It is also your responsibility to prevent the spread of the virus during daily activities. This can be done by maintaining good hygiene. Frequently cleaning any objects or areas which may have come into contact with the virus is also advised. It is possible to screen for the herpes simplex virus using a blood test . It is also possible to confirm infection by ordering a viral culture from a lab.
Herpes | Treatment
Unfortunately, there is no known cure for the herpes virus. However, treatment options exist which may greatly reduce its symptoms. Upon testing positive for the herpes virus, you will likely be prescribed antiviral medications which achieve one of three goals:
- Reducing the severity of herpes symptoms
- Minimize the rate of recurrence

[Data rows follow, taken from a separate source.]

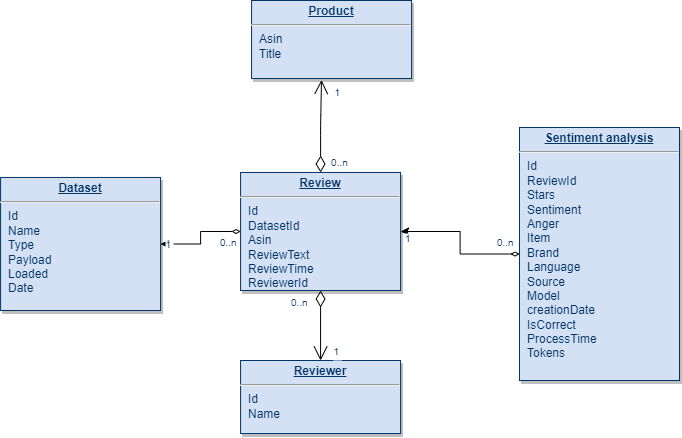
Earlier version of the draw.io export Documentación/Memoria/img/Arquitectura Base de datos.png (tgs1003/TFG_2023_2024). Source tidied: cells renumbered, new cells last; positions are measured from the earlier drawing's top-left corner, leaving out a move shared by most shapes.
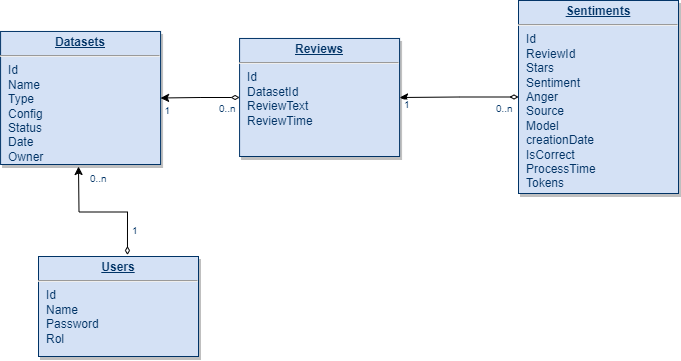
The same diagram one commit later.

Change to the diagram source:
```diff
@@ -2,58 +2,26 @@
   <root>
     <mxCell id="0" />
     <mxCell id="1" parent="0" />
-    <mxCell id="2" value="&lt;p style=&quot;margin: 0px; margin-top: 4px; text-align: center; text-decoration: underline;&quot;&gt;&lt;strong&gt;Reviewer&lt;/strong&gt;&lt;/p&gt;&lt;hr&gt;&lt;p style=&quot;margin: 0px; margin-left: 8px;&quot;&gt;Id&lt;/p&gt;&lt;p style=&quot;margin: 0px; margin-left: 8px;&quot;&gt;Name&lt;/p&gt;" style="verticalAlign=top;align=left;overflow=fill;fontSize=12;fontFamily=Helvetica;html=1;strokeColor=#003366;shadow=1;fillColor=#D4E1F5;fontColor=#003366;" parent="1" vertex="1">
-      <mxGeometry x="240.1" y="360" width="160" height="73" as="geometry" />
-    </mxCell>
     <mxCell id="3" style="edgeStyle=orthogonalEdgeStyle;rounded=0;jettySize=auto;html=1;startArrow=diamondThin;startFill=0;" parent="1" edge="1" source="4" target="16">
       <mxGeometry relative="1" as="geometry" />
     </mxCell>
-    <mxCell id="4" value="&lt;p style=&quot;margin: 0px; margin-top: 4px; text-align: center; text-decoration: underline;&quot;&gt;&lt;strong&gt;Review&lt;/strong&gt;&lt;/p&gt;&lt;hr&gt;&lt;p style=&quot;margin: 0px; margin-left: 8px;&quot;&gt;Id&lt;/p&gt;&lt;p style=&quot;margin: 0px; margin-left: 8px;&quot;&gt;DatasetId&lt;/p&gt;&lt;p style=&quot;margin: 0px; margin-left: 8px;&quot;&gt;Asin&lt;/p&gt;&lt;p style=&quot;margin: 0px; margin-left: 8px;&quot;&gt;ReviewText&lt;/p&gt;&lt;p style=&quot;margin: 0px; margin-left: 8px;&quot;&gt;ReviewTime&lt;/p&gt;&lt;p style=&quot;margin: 0px; margin-left: 8px;&quot;&gt;ReviewerId&lt;/p&gt;&lt;p style=&quot;margin: 0px; margin-left: 8px;&quot;&gt;&lt;br&gt;&lt;/p&gt;" style="verticalAlign=top;align=left;overflow=fill;fontSize=12;fontFamily=Helvetica;html=1;strokeColor=#003366;shadow=1;fillColor=#D4E1F5;fontColor=#003366;" parent="1" vertex="1">
+    <mxCell id="4" value="&lt;p style=&quot;margin: 0px; margin-top: 4px; text-align: center; text-decoration: underline;&quot;&gt;&lt;strong&gt;Reviews&lt;/strong&gt;&lt;/p&gt;&lt;hr&gt;&lt;p style=&quot;margin: 0px; margin-left: 8px;&quot;&gt;Id&lt;/p&gt;&lt;p style=&quot;margin: 0px; margin-left: 8px;&quot;&gt;DatasetId&lt;/p&gt;&lt;p style=&quot;margin: 0px; margin-left: 8px;&quot;&gt;ReviewText&lt;/p&gt;&lt;p style=&quot;margin: 0px; margin-left: 8px;&quot;&gt;ReviewTime&lt;/p&gt;&lt;p style=&quot;margin: 0px; margin-left: 8px;&quot;&gt;&lt;br&gt;&lt;/p&gt;" style="verticalAlign=top;align=left;overflow=fill;fontSize=12;fontFamily=Helvetica;html=1;strokeColor=#003366;shadow=1;fillColor=#D4E1F5;fontColor=#003366;" parent="1" vertex="1">
       <mxGeometry x="240.1" y="172" width="160" height="118" as="geometry" />
     </mxCell>
-    <mxCell id="5" style="endArrow=open;endSize=12;startArrow=diamondThin;startSize=14;startFill=0;edgeStyle=orthogonalEdgeStyle;" parent="1" edge="1" source="4" target="2">
-      <mxGeometry x="369.4" y="360" as="geometry" />
-    </mxCell>
-    <mxCell id="6" value="0..n" style="align=left;verticalAlign=top;labelBackgroundColor=#ffffff;fontSize=10;strokeColor=#003366;shadow=1;fillColor=#D4E1F5;fontColor=#003366;" parent="5" vertex="1">
-      <mxGeometry x="-1" relative="1" as="geometry">
-        <mxPoint x="-31.1" as="offset" />
-      </mxGeometry>
-    </mxCell>
-    <mxCell id="7" value="1" style="align=right;verticalAlign=top;labelBackgroundColor=#ffffff;fontSize=10;strokeColor=#003366;shadow=1;fillColor=#D4E1F5;fontColor=#003366;" parent="5" vertex="1">
-      <mxGeometry x="1" relative="1" as="geometry">
-        <mxPoint x="20" y="-21" as="offset" />
-      </mxGeometry>
-    </mxCell>
     <mxCell id="8" style="edgeStyle=orthogonalEdgeStyle;rounded=0;jettySize=auto;html=1;startArrow=diamondThin;startFill=0;" parent="1" edge="1" source="9" target="4">
       <mxGeometry relative="1" as="geometry" />
     </mxCell>
-    <mxCell id="9" value="&lt;p style=&quot;margin: 0px; margin-top: 4px; text-align: center; text-decoration: underline;&quot;&gt;&lt;strong&gt;Sentiment analysis&lt;/strong&gt;&lt;/p&gt;&lt;hr&gt;&lt;p style=&quot;margin: 0px; margin-left: 8px;&quot;&gt;Id&lt;/p&gt;&lt;p style=&quot;margin: 0px; margin-left: 8px;&quot;&gt;ReviewId&lt;/p&gt;&lt;p style=&quot;margin: 0px; margin-left: 8px;&quot;&gt;Stars&lt;/p&gt;&lt;p style=&quot;margin: 0px; margin-left: 8px;&quot;&gt;Sentiment&lt;/p&gt;&lt;p style=&quot;margin: 0px; margin-left: 8px;&quot;&gt;Anger&lt;/p&gt;&lt;p style=&quot;margin: 0px; margin-left: 8px;&quot;&gt;Item&lt;/p&gt;&lt;p style=&quot;margin: 0px; margin-left: 8px;&quot;&gt;Brand&lt;/p&gt;&lt;p style=&quot;margin: 0px; margin-left: 8px;&quot;&gt;Language&lt;/p&gt;&lt;p style=&quot;margin: 0px; margin-left: 8px;&quot;&gt;Source&lt;/p&gt;&lt;p style=&quot;margin: 0px; margin-left: 8px;&quot;&gt;Model&lt;/p&gt;&lt;p style=&quot;margin: 0px; margin-left: 8px;&quot;&gt;creationDate&lt;/p&gt;&lt;p style=&quot;margin: 0px; margin-left: 8px;&quot;&gt;IsCorrect&lt;/p&gt;&lt;p style=&quot;margin: 0px; margin-left: 8px;&quot;&gt;ProcessTime&lt;/p&gt;&lt;p style=&quot;margin: 0px; margin-left: 8px;&quot;&gt;Tokens&lt;/p&gt;&lt;p style=&quot;margin: 0px; margin-left: 8px;&quot;&gt;&lt;br&gt;&lt;/p&gt;" style="verticalAlign=top;align=left;overflow=fill;fontSize=12;fontFamily=Helvetica;html=1;strokeColor=#003366;shadow=1;fillColor=#D4E1F5;fontColor=#003366;" parent="1" vertex="1">
-      <mxGeometry x="519" y="127" width="160" height="253" as="geometry" />
+    <mxCell id="9" value="&lt;p style=&quot;margin: 0px; margin-top: 4px; text-align: center; text-decoration: underline;&quot;&gt;&lt;strong&gt;Sentiments&lt;/strong&gt;&lt;/p&gt;&lt;hr&gt;&lt;p style=&quot;margin: 0px; margin-left: 8px;&quot;&gt;Id&lt;/p&gt;&lt;p style=&quot;margin: 0px; margin-left: 8px;&quot;&gt;ReviewId&lt;/p&gt;&lt;p style=&quot;margin: 0px; margin-left: 8px;&quot;&gt;Stars&lt;/p&gt;&lt;p style=&quot;margin: 0px; margin-left: 8px;&quot;&gt;Sentiment&lt;/p&gt;&lt;p style=&quot;margin: 0px; margin-left: 8px;&quot;&gt;Anger&lt;/p&gt;&lt;p style=&quot;margin: 0px; margin-left: 8px;&quot;&gt;Source&lt;/p&gt;&lt;p style=&quot;margin: 0px; margin-left: 8px;&quot;&gt;Model&lt;/p&gt;&lt;p style=&quot;margin: 0px; margin-left: 8px;&quot;&gt;creationDate&lt;/p&gt;&lt;p style=&quot;margin: 0px; margin-left: 8px;&quot;&gt;IsCorrect&lt;/p&gt;&lt;p style=&quot;margin: 0px; margin-left: 8px;&quot;&gt;ProcessTime&lt;/p&gt;&lt;p style=&quot;margin: 0px; margin-left: 8px;&quot;&gt;Tokens&lt;/p&gt;&lt;p style=&quot;margin: 0px; margin-left: 8px;&quot;&gt;&lt;br&gt;&lt;/p&gt;" style="verticalAlign=top;align=left;overflow=fill;fontSize=12;fontFamily=Helvetica;html=1;strokeColor=#003366;shadow=1;fillColor=#D4E1F5;fontColor=#003366;" parent="1" vertex="1">
+      <mxGeometry x="519" y="134" width="160" height="193" as="geometry" />
     </mxCell>
-    <mxCell id="10" value="&lt;p style=&quot;margin: 0px; margin-top: 4px; text-align: center; text-decoration: underline;&quot;&gt;&lt;strong&gt;Product&lt;/strong&gt;&lt;/p&gt;&lt;hr&gt;&lt;p style=&quot;margin: 0px; margin-left: 8px;&quot;&gt;Asin&lt;/p&gt;&lt;p style=&quot;margin: 0px; margin-left: 8px;&quot;&gt;Title&lt;/p&gt;&lt;p style=&quot;margin: 0px; margin-left: 8px;&quot;&gt;&lt;br&gt;&lt;/p&gt;&lt;p style=&quot;margin: 0px; margin-left: 8px;&quot;&gt;&lt;br&gt;&lt;/p&gt;" style="verticalAlign=top;align=left;overflow=fill;fontSize=12;fontFamily=Helvetica;html=1;strokeColor=#003366;shadow=1;fillColor=#D4E1F5;fontColor=#003366;" parent="1" vertex="1">
-      <mxGeometry x="251.1" width="160" height="78" as="geometry" />
-    </mxCell>
-    <mxCell id="11" style="endArrow=open;endSize=12;startArrow=diamondThin;startSize=14;startFill=0;edgeStyle=orthogonalEdgeStyle;exitX=0.5;exitY=0;exitDx=0;exitDy=0;entryX=0.437;entryY=1.018;entryDx=0;entryDy=0;entryPerimeter=0;" parent="1" edge="1" source="4" target="10">
-      <mxGeometry x="369.4" y="360" as="geometry" />
-    </mxCell>
-    <mxCell id="12" value="0..n" style="align=left;verticalAlign=top;labelBackgroundColor=#ffffff;fontSize=10;strokeColor=#003366;shadow=1;fillColor=#D4E1F5;fontColor=#003366;" parent="11" vertex="1">
-      <mxGeometry x="-1" relative="1" as="geometry">
-        <mxPoint x="9" y="-22" as="offset" />
-      </mxGeometry>
-    </mxCell>
-    <mxCell id="13" value="1" style="align=right;verticalAlign=top;labelBackgroundColor=#ffffff;fontSize=10;strokeColor=#003366;shadow=1;fillColor=#D4E1F5;fontColor=#003366;" parent="11" vertex="1">
-      <mxGeometry x="1" relative="1" as="geometry">
-        <mxPoint x="20" as="offset" />
-      </mxGeometry>
-    </mxCell>
     <mxCell id="14" value="1" style="align=right;verticalAlign=top;labelBackgroundColor=#ffffff;fontSize=10;strokeColor=#003366;shadow=1;fillColor=#D4E1F5;fontColor=#003366;" parent="1" vertex="1">
       <mxGeometry x="411.6" y="225.5" as="geometry" />
     </mxCell>
     <mxCell id="15" value="0..n" style="align=left;verticalAlign=top;labelBackgroundColor=#ffffff;fontSize=10;strokeColor=#003366;shadow=1;fillColor=#D4E1F5;fontColor=#003366;" parent="1" vertex="1">
       <mxGeometry x="495" y="230" as="geometry" />
     </mxCell>
-    <mxCell id="16" value="&lt;p style=&quot;margin: 0px; margin-top: 4px; text-align: center; text-decoration: underline;&quot;&gt;&lt;strong&gt;Dataset&lt;/strong&gt;&lt;/p&gt;&lt;hr&gt;&lt;p style=&quot;margin: 0px; margin-left: 8px;&quot;&gt;Id&lt;/p&gt;&lt;p style=&quot;margin: 0px; margin-left: 8px;&quot;&gt;Name&lt;/p&gt;&lt;p style=&quot;margin: 0px; margin-left: 8px;&quot;&gt;Type&lt;/p&gt;&lt;p style=&quot;margin: 0px; margin-left: 8px;&quot;&gt;Payload&lt;/p&gt;&lt;p style=&quot;margin: 0px; margin-left: 8px;&quot;&gt;Loaded&lt;/p&gt;&lt;p style=&quot;margin: 0px; margin-left: 8px;&quot;&gt;Date&lt;/p&gt;" style="verticalAlign=top;align=left;overflow=fill;fontSize=12;fontFamily=Helvetica;html=1;strokeColor=#003366;shadow=1;fillColor=#D4E1F5;fontColor=#003366;" parent="1" vertex="1">
-      <mxGeometry x="0.1" y="177" width="160" height="133" as="geometry" />
+    <mxCell id="16" value="&lt;p style=&quot;margin: 0px; margin-top: 4px; text-align: center; text-decoration: underline;&quot;&gt;&lt;strong&gt;Datasets&lt;/strong&gt;&lt;/p&gt;&lt;hr&gt;&lt;p style=&quot;margin: 0px; margin-left: 8px;&quot;&gt;Id&lt;/p&gt;&lt;p style=&quot;margin: 0px; margin-left: 8px;&quot;&gt;Name&lt;/p&gt;&lt;p style=&quot;margin: 0px; margin-left: 8px;&quot;&gt;Type&lt;/p&gt;&lt;p style=&quot;margin: 0px; margin-left: 8px;&quot;&gt;Config&lt;/p&gt;&lt;p style=&quot;margin: 0px; margin-left: 8px;&quot;&gt;Status&lt;/p&gt;&lt;p style=&quot;margin: 0px; margin-left: 8px;&quot;&gt;Date&lt;/p&gt;&lt;p style=&quot;margin: 0px; margin-left: 8px;&quot;&gt;Owner&lt;/p&gt;" style="verticalAlign=top;align=left;overflow=fill;fontSize=12;fontFamily=Helvetica;html=1;strokeColor=#003366;shadow=1;fillColor=#D4E1F5;fontColor=#003366;" parent="1" vertex="1">
+      <mxGeometry x="1.1" y="165" width="160" height="133" as="geometry" />
     </mxCell>
     <mxCell id="17" value="1" style="align=right;verticalAlign=top;labelBackgroundColor=#ffffff;fontSize=10;strokeColor=#003366;shadow=1;fillColor=#D4E1F5;fontColor=#003366;" parent="1" vertex="1">
       <mxGeometry x="172.1" y="232" as="geometry" />
@@ -61,5 +29,19 @@
     <mxCell id="18" value="0..n" style="align=left;verticalAlign=top;labelBackgroundColor=#ffffff;fontSize=10;strokeColor=#003366;shadow=1;fillColor=#D4E1F5;fontColor=#003366;" parent="1" vertex="1">
       <mxGeometry x="218" y="230" as="geometry" />
     </mxCell>
+    <mxCell id="19" value="&lt;p style=&quot;margin: 0px; margin-top: 4px; text-align: center; text-decoration: underline;&quot;&gt;&lt;b&gt;Users&lt;/b&gt;&lt;/p&gt;&lt;hr&gt;&lt;p style=&quot;margin: 0px; margin-left: 8px;&quot;&gt;Id&lt;/p&gt;&lt;p style=&quot;margin: 0px; margin-left: 8px;&quot;&gt;Name&lt;/p&gt;&lt;p style=&quot;margin: 0px; margin-left: 8px;&quot;&gt;Password&lt;/p&gt;&lt;p style=&quot;margin: 0px; margin-left: 8px;&quot;&gt;Rol&lt;/p&gt;" style="verticalAlign=top;align=left;overflow=fill;fontSize=12;fontFamily=Helvetica;html=1;strokeColor=#003366;shadow=1;fillColor=#D4E1F5;fontColor=#003366;" parent="1" vertex="1">
+      <mxGeometry x="39" y="390" width="160" height="100" as="geometry" />
+    </mxCell>
+    <mxCell id="20" style="edgeStyle=orthogonalEdgeStyle;rounded=0;jettySize=auto;html=1;startArrow=diamondThin;startFill=0;exitX=0.556;exitY=-0.015;exitDx=0;exitDy=0;exitPerimeter=0;" parent="1" edge="1" source="19">
+      <mxGeometry relative="1" as="geometry">
+        <mxPoint x="79" y="300" as="targetPoint" />
+      </mxGeometry>
+    </mxCell>
+    <mxCell id="21" value="&lt;span style=&quot;color: rgb(0, 51, 102); font-family: Helvetica; font-size: 10px; font-style: normal; font-variant-ligatures: normal; font-variant-caps: normal; font-weight: 400; letter-spacing: normal; orphans: 2; text-align: left; text-indent: 0px; text-transform: none; widows: 2; word-spacing: 0px; -webkit-text-stroke-width: 0px; background-color: rgb(255, 255, 255); text-decoration-thickness: initial; text-decoration-style: initial; text-decoration-color: initial; float: none; display: inline !important;&quot;&gt;0..n&lt;/span&gt;" style="text;whiteSpace=wrap;html=1;" parent="1" vertex="1">
+      <mxGeometry x="89" y="298" width="30" height="22" as="geometry" />
+    </mxCell>
+    <mxCell id="22" value="&lt;span style=&quot;color: rgb(0, 51, 102); font-family: Helvetica; font-size: 10px; font-style: normal; font-variant-ligatures: normal; font-variant-caps: normal; font-weight: 400; letter-spacing: normal; orphans: 2; text-align: left; text-indent: 0px; text-transform: none; widows: 2; word-spacing: 0px; -webkit-text-stroke-width: 0px; background-color: rgb(255, 255, 255); text-decoration-thickness: initial; text-decoration-style: initial; text-decoration-color: initial; float: none; display: inline !important;&quot;&gt;1&lt;/span&gt;" style="text;whiteSpace=wrap;html=1;" parent="1" vertex="1">
+      <mxGeometry x="131.1" y="350" width="30" height="22" as="geometry" />
+    </mxCell>
   </root>
 </mxGraphModel>
```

- Lower the chances of passing on the virus
Treatments for herpes infections in areas other than the genitals (such as cold sores) include antiviral pills, creams, and balms, many of which are available over the counter.
Herpes | Support
There are plenty of educational resources and support networks available for those infected with the herpes virus. Being open and honest with past and future sexual partners isn’t easy but they will likely be grateful for your honesty in the long run. Talk to your doctor about finding the best resources to help you have that conversation.
A herpes diagnosis doesn’t have to be the end of your sexual life. With the right resources, knowledge, and protection, you can become more comfortable with the skin you’re in and with the outlook of your sexual future. Learn more about resources and treatment options today! Call (769) 241-3447 or contact Jackie Williams online.
Innovative Health LLC
Address111 Fountains Blvd
Madison, MS 39110
8:00 am - 5:00 pm
Tue: 8:00 am - 5:00 pm
Wed: 8:00 am - 5:00 pm
Thu: 8:00 am - 5:00 pm
Sat: 8:00 am - 12:00 pm